● **Available data**
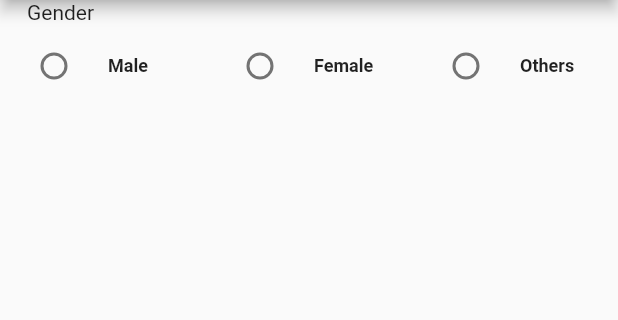
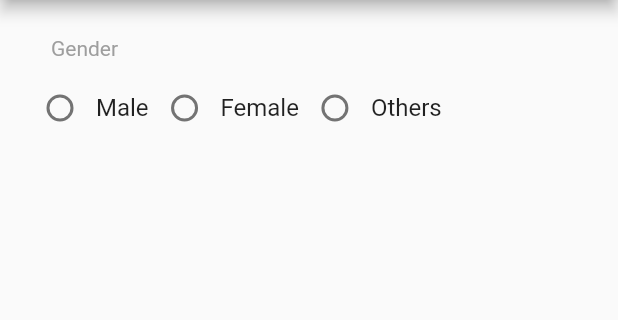
Before and after one commit to Taiyob/Flutter, a Flutter app: the AdditionalInfo screen opened directly, on a phone screen of 412 x 824 dp, the part 84-404 px from its top. Run offline on Flutter 3.47's test engine with Material 2 defaults, Android fonts, the phone set to English and light mode, and no system bars; our stand-ins replace animated_text_kit, curved_navigation_bar, font_awesome_flutter, math_expressions, pin_code_fields, shared_preferences; accounts and stored records are empty.

Commit message:
assignment

```diff
--- /dev/null
+++ b/lib/assignment/shopping_cart.dart
@@ -0,0 +1,26 @@
+import 'package:flutter/material.dart';
+import 'package:flutter_basics/assignment/cart_screen.dart';
+
+main(){
+  runApp(ShoppingCart());
+}
+
+class ShoppingCart extends StatefulWidget {
+  const ShoppingCart({Key? key}) : super(key: key);
+
+  @override
+  State<ShoppingCart> createState() => _ShoppingCartState();
+}
+
+class _ShoppingCartState extends State<ShoppingCart> {
+  @override
+  Widget build(BuildContext context) {
+    return MaterialApp(
+      title: 'Shopping Cart',
+      theme: ThemeData(
+        primarySwatch: Colors.blue
+      ),
+      home: CartScreen(),
+    );
+  }
+}
--- a/lib/ecommerce_UI/additional_info.dart
+++ b/lib/ecommerce_UI/additional_info.dart
@@ -1,4 +1,5 @@
 import 'package:flutter/material.dart';
+
 
 void main() {
   runApp(MaterialApp(home: AdditionalInfo()));
@@ -21,22 +22,27 @@ class _AdditionalInfoState extends State<AdditionalInfo> {
     return Scaffold(
       appBar: AppBar(
         title: Text('Additional Info'),
+        // toggleButtonsTheme: ToggleButtonsThemeData(
+        //   color: Colors.orange, // Set your desired color
+        //   selectedColor: Colors.red, // Set your desired selected color
+        // ),
       ),
-      body: Column(
+      body: Padding(
+        padding: const EdgeInsets.all(16.0),
+        child: Column(
           crossAxisAlignment: CrossAxisAlignment.start,
           children: [
             Padding(
-            padding: const EdgeInsets.symmetric(horizontal: 18),
-            child: Text('Gender'),
+              padding: const EdgeInsets.symmetric(horizontal: 18,vertical: 8),
+              child: Text('Gender',style: TextStyle(color: Colors.grey),),
             ),
             SizedBox(
               width: double.infinity,
               child: Row(
                 children: [
-                Expanded(
-                  child: RadioListTile<String>(
-                    title: Text('Male',style: TextStyle(fontSize: 12,fontWeight: FontWeight.bold,),),
-                    value: 'male',
+                  _CustomRadio(
+                    label: 'Male',
+                    value: 'Male',
                     groupValue: selectValue,
                     onChanged: (value) {
                       setState(() {
@@ -44,11 +50,9 @@ class _AdditionalInfoState extends State<AdditionalInfo> {
                       });
                     },
                   ),
-                ),
-                Expanded(
-                  child: RadioListTile<String>(
-                    title: Text('Female',style: TextStyle(fontSize: 12,fontWeight: FontWeight.bold),),
-                    value: 'female',
+                  _CustomRadio(
+                    label: 'Female',
+                    value: 'Female',
                     groupValue: selectValue,
                     onChanged: (value) {
                       setState(() {
@@ -56,11 +60,9 @@ class _AdditionalInfoState extends State<AdditionalInfo> {
                       });
                     },
                   ),
-                ),
-                Expanded(
-                  child: RadioListTile<String>(
-                    title: Text('Others',style: TextStyle(fontSize: 12,fontWeight: FontWeight.bold),),
-                    value: 'others',
+                  _CustomRadio(
+                    label: 'Others',
+                    value: 'Others',
                     groupValue: selectValue,
                     onChanged: (value) {
                       setState(() {
@@ -68,12 +70,49 @@ class _AdditionalInfoState extends State<AdditionalInfo> {
                       });
                     },
                   ),
-                ),
                 ],
               ),
             ),
           ],
         ),
+      ),
     );
   }
 }
+
+class _CustomRadio<T> extends StatelessWidget {
+  final String label;
+  final T value;
+  final T? groupValue;
+  final ValueChanged<T?>? onChanged;
+
+  const _CustomRadio({
+    required this.label,
+    required this.value,
+    required this.groupValue,
+    required this.onChanged,
+  });
+
+  @override
+  Widget build(BuildContext context) {
+    return Row(
+      mainAxisSize: MainAxisSize.min,
+      children: [
+        Radio<T>(
+          value: value,
+          groupValue: groupValue,
+          onChanged: onChanged,
+        ),
+        GestureDetector(
+          onTap: () {
+            onChanged?.call(value);
+          },
+          child: Text(
+            label,
+            style: TextStyle(fontSize: 16), // You can adjust the font size
+          ),
+        ),
+      ],
+    );
+  }
+}
--- a/lib/try_all.dart
+++ b/lib/try_all.dart
@@ -5,7 +5,7 @@ void main() {
 }
 
 class TryAll extends StatefulWidget {
-  static const String id = 'additional_info';
+  //static const String id = 'additional_info';
 
   const TryAll({Key? key}) : super(key: key);
 
```
Also changed, not shown: lib/assignment/cart_screen.dart (added, +82 -0 lines), lib/ecommerce_UI/additional_info_screen.dart (added, +82 -0 lines), assets/images/bg.png (added), assets/images/cart1.png (added), assets/images/icon.png (added), assets/images/minus.png (added), assets/images/plus.png (added). Lines whose indentation alone changed are shown as unchanged.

● **Work task**
Only the lines holding the word "onChanged" belong in the answer; copy them from the listing above.

● **Solution for this task**
                     onChanged: (value) {
                     onChanged: (value) {
                     onChanged: (value) {
+  final ValueChanged<T?>? onChanged;
+    required this.onChanged,
+          onChanged: onChanged,
+            onChanged?.call(value);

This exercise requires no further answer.